Courtesy/Thanks to: Roland
Description: Description from "The A-Z of Analogue Synthesizers", by Peter Forrest, published by Susurreal Publishing, Devon, England, copyright 1994 Peter Forrest:
The MC202 is a sequencer and simple monophonic synth with 32 buttons arranged like a small keyboard (F-C).
The monosynth is similar to the SH-101. The VCO is based around the ever-so-popular Curtis 3340 chip and features a slider switch for octave (2', 4', 8', 16'), a slider for pulse width, and one for modulation (LFO) amount. The VCO outputs a square/pulse wave, a sawtooth wave, and a sub-oscillator which are mixed together in the "Source Mixer" section. The sub-oscillator is switchable between a square wave 1 octave down, a square wave 2 octaves down, and a pulse wave 3 octaves down. There are knobs which control fine tune and portamento. The VCF section has a slider for cutoff frequency and resonance. There is a slider for each of its control sources: envelope, LFO, and keyboard. The VCA can be controlled by a simple gate or the Envelope. The envelope is an ADSR with a slider for each stage.
The sequencer is quite powerful for its time. The MC-202 features a large (for the time) LCD display, upon which all the sequencing editing is displayed. The two available sequences can be played simultaneously using the CV/gate outputs to control another sequencer. The sequences can have a combined total of 2729 events. Sequences can be entered in real time via the pushbutton keyboard or via another keyboard using the CV/gate inputs. This feature has a negative side, though. Since all incoming CV/gate signals are routed through the microprocessor, there is a bit of a lag when the MC-202 is played by a another keyboard or a MIDI-to-CV device. The Sequences can also be programmed using step-time, setting a separate pitch and duration for each note. Also programmable in a sequence is accent and portamento. Accent works the same as in the TB-303, with an accent amount knob that can be adjusted in real time as the sequence is playing. The speed of the sequence is also controlled by a knob.
The back panel has a sync input and two sync outputs, a tape interface for saving and loading sequences, CV/gate inputs and two CV/gate outputs (one for each sequence), a headphone jack, and a main output jack.

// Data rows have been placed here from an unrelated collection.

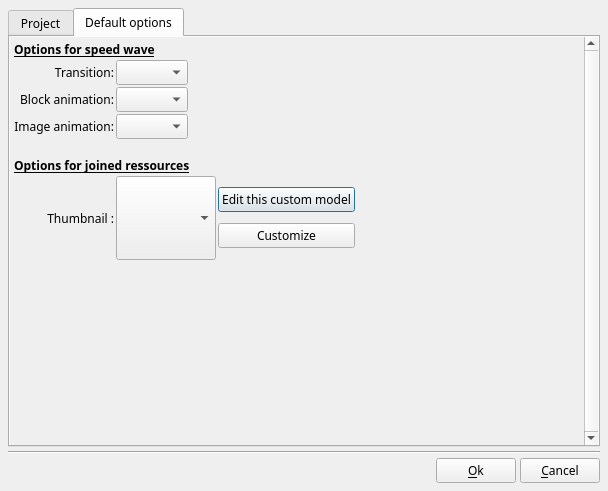
Above: src/ffDiaporama/DlgffDPjrProperties/DlgffDPjrProperties.ui from boenki/ffdiaporama before the change. Below: the same form after it.
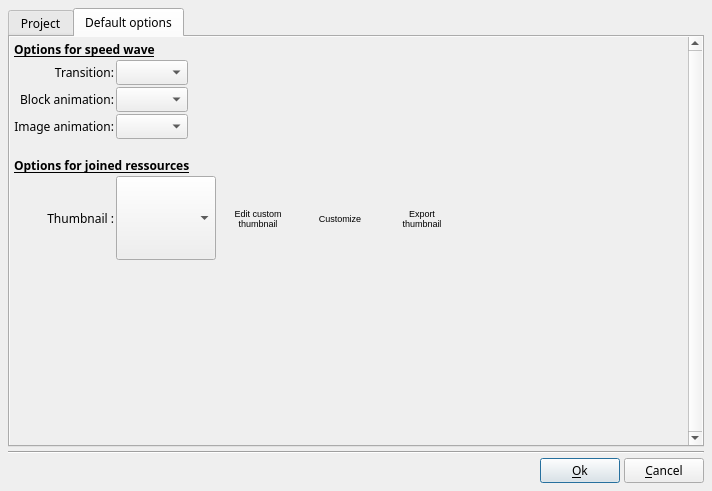
That is the form after the change. The open tabs and pages were chosen to show the change. Icons and pictures are not drawn. Custom widgets are drawn as their Qt base class.

Patch:
```diff
--- a/src/ffDiaporama/DlgffDPjrProperties/DlgffDPjrProperties.ui
+++ b/src/ffDiaporama/DlgffDPjrProperties/DlgffDPjrProperties.ui
@@ -6,7 +6,7 @@
    <rect>
     <x>0</x>
     <y>0</y>
-    <width>608</width>
+    <width>712</width>
     <height>491</height>
    </rect>
   </property>
@@ -423,7 +423,7 @@
            <rect>
             <x>0</x>
             <y>0</y>
-            <width>575</width>
+            <width>679</width>
             <height>397</height>
            </rect>
           </property>
@@ -636,23 +636,122 @@
               </widget>
              </item>
              <item>
-              <layout class="QVBoxLayout" name="verticalLayout_4">
+              <widget class="QWidget" name="ThumbButtons" native="true">
+               <property name="sizePolicy">
+                <sizepolicy hsizetype="Preferred" vsizetype="Fixed">
+                 <horstretch>0</horstretch>
+                 <verstretch>0</verstretch>
+                </sizepolicy>
+               </property>
+               <property name="minimumSize">
+                <size>
+                 <width>0</width>
+                 <height>56</height>
+                </size>
+               </property>
+               <property name="maximumSize">
+                <size>
+                 <width>16777215</width>
+                 <height>56</height>
+                </size>
+               </property>
+               <property name="font">
+                <font>
+                 <pointsize>8</pointsize>
+                </font>
+               </property>
+               <property name="styleSheet">
+                <string notr="true">QToolButton {
+	background-color: transparent;
+	border: none; 
+    font-size: 9px;
+}
+QToolButton:hover{ 
+    border: 2px solid #8f8f91;
+     border-radius: 6px;
+     background-color: qlineargradient(x1: 0, y1: 0, x2: 0, y2: 1,
+                                       stop: 0 #f6f7fa, stop: 1 #dadbde);
+}
+QToolButton:pressed {
+    border: 2px solid #8f8f91;
+     border-radius: 6px;
+     background-color: qlineargradient(x1: 0, y1: 0, x2: 0, y2: 1,
+                                       stop: 0 #f6f7fa, stop: 1 #dadbde);
+ }
+</string>
+               </property>
+               <layout class="QHBoxLayout" name="horizontalLayout_18">
                <property name="spacing">
+                 <number>2</number>
+                </property>
+                <property name="leftMargin">
+                 <number>0</number>
+                </property>
+                <property name="topMargin">
+                 <number>0</number>
+                </property>
+                <property name="rightMargin">
+                 <number>0</number>
+                </property>
+                <property name="bottomMargin">
                 <number>0</number>
                </property>
                <item>
-                <widget class="QPushButton" name="AdminEditThumbBT">
+                 <widget class="QToolButton" name="AdminEditThumbBT">
+                  <property name="minimumSize">
+                   <size>
+                    <width>80</width>
+                    <height>56</height>
+                   </size>
+                  </property>
+                  <property name="maximumSize">
+                   <size>
+                    <width>56</width>
+                    <height>56</height>
+                   </size>
+                  </property>
+                  <property name="toolTip">
+                   <string>Create a new model from this thumbnail or edit custom thumbnail</string>
+                  </property>
                  <property name="text">
-                  <string notr="true">Edit this custom model</string>
+                   <string>Edit custom
+thumbnail</string>
                  </property>
                  <property name="icon">
                   <iconset resource="../../../RSCffDiaporama.qrc">
                    <normaloff>:/img/action_edit.png</normaloff>:/img/action_edit.png</iconset>
                  </property>
+                  <property name="iconSize">
+                   <size>
+                    <width>24</width>
+                    <height>24</height>
+                   </size>
+                  </property>
+                  <property name="toolButtonStyle">
+                   <enum>Qt::ToolButtonTextUnderIcon</enum>
+                  </property>
                 </widget>
                </item>
                <item>
-                <widget class="QPushButton" name="EditThumbBT">
+                 <widget class="QToolButton" name="EditThumbBT">
+                  <property name="sizePolicy">
+                   <sizepolicy hsizetype="Fixed" vsizetype="Fixed">
+                    <horstretch>0</horstretch>
+                    <verstretch>0</verstretch>
+                   </sizepolicy>
+                  </property>
+                  <property name="minimumSize">
+                   <size>
+                    <width>80</width>
+                    <height>56</height>
+                   </size>
+                  </property>
+                  <property name="maximumSize">
+                   <size>
+                    <width>56</width>
+                    <height>56</height>
+                   </size>
+                  </property>
                  <property name="toolTip">
                   <string>Customize the thumbnail only for this project (without creating a new thumbnail model)</string>
                  </property>
@@ -663,12 +762,61 @@
                   <iconset resource="../../../RSCffDiaporama.qrc">
                    <normaloff>:/img/action_edit.png</normaloff>:/img/action_edit.png</iconset>
                  </property>
-                </widget>
-               </item>
-              </layout>
+                  <property name="iconSize">
+                   <size>
+                    <width>24</width>
+                    <height>24</height>
+                   </size>
+                  </property>
+                  <property name="toolButtonStyle">
+                   <enum>Qt::ToolButtonTextUnderIcon</enum>
+                  </property>
+                 </widget>
+                </item>
+                <item>
+                 <widget class="QToolButton" name="ExportThumbBT">
+                  <property name="sizePolicy">
+                   <sizepolicy hsizetype="Fixed" vsizetype="Fixed">
+                    <horstretch>0</horstretch>
+                    <verstretch>0</verstretch>
+                   </sizepolicy>
+                  </property>
+                  <property name="minimumSize">
+                   <size>
+                    <width>80</width>
+                    <height>56</height>
+                   </size>
+                  </property>
+                  <property name="maximumSize">
+                   <size>
+                    <width>56</width>
+                    <height>56</height>
+                   </size>
+                  </property>
+                  <property name="toolTip">
+                   <string>Expor thumbnail to a jpeg file</string>
+                  </property>
+                  <property name="text">
+                   <string>Export
+thumbnail</string>
+                  </property>
+                  <property name="icon">
+                   <iconset resource="../../../RSCffDiaporama.qrc">
+                    <normaloff>:/img/filesave.png</normaloff>:/img/filesave.png</iconset>
+                  </property>
+                  <property name="iconSize">
+                   <size>
+                    <width>24</width>
+                    <height>24</height>
+                   </size>
+                  </property>
+                  <property name="toolButtonStyle">
+                   <enum>Qt::ToolButtonTextUnderIcon</enum>
+                  </property>
+                 </widget>
              </item>
              <item>
-              <spacer name="horizontalSpacer_2">
+                 <spacer name="horizontalSpacer_6">
                <property name="orientation">
                 <enum>Qt::Horizontal</enum>
                </property>
@@ -679,6 +827,9 @@
                 </size>
                </property>
               </spacer>
+                </item>
+               </layout>
+              </widget>
              </item>
             </layout>
            </item>
```
Left out of the diff: 18 changed lines with no effect on the pictures. Lines whose indentation alone changed are shown as unchanged.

The MC-202 came out at a time when the synthesizer market was just starting to impliment MIDI. After MIDI became an accepted standard, sequencers such as the MC-202, using the old-style CV/gate interface, quickly lost popularity and died away.
You need to be logged in to add a comment.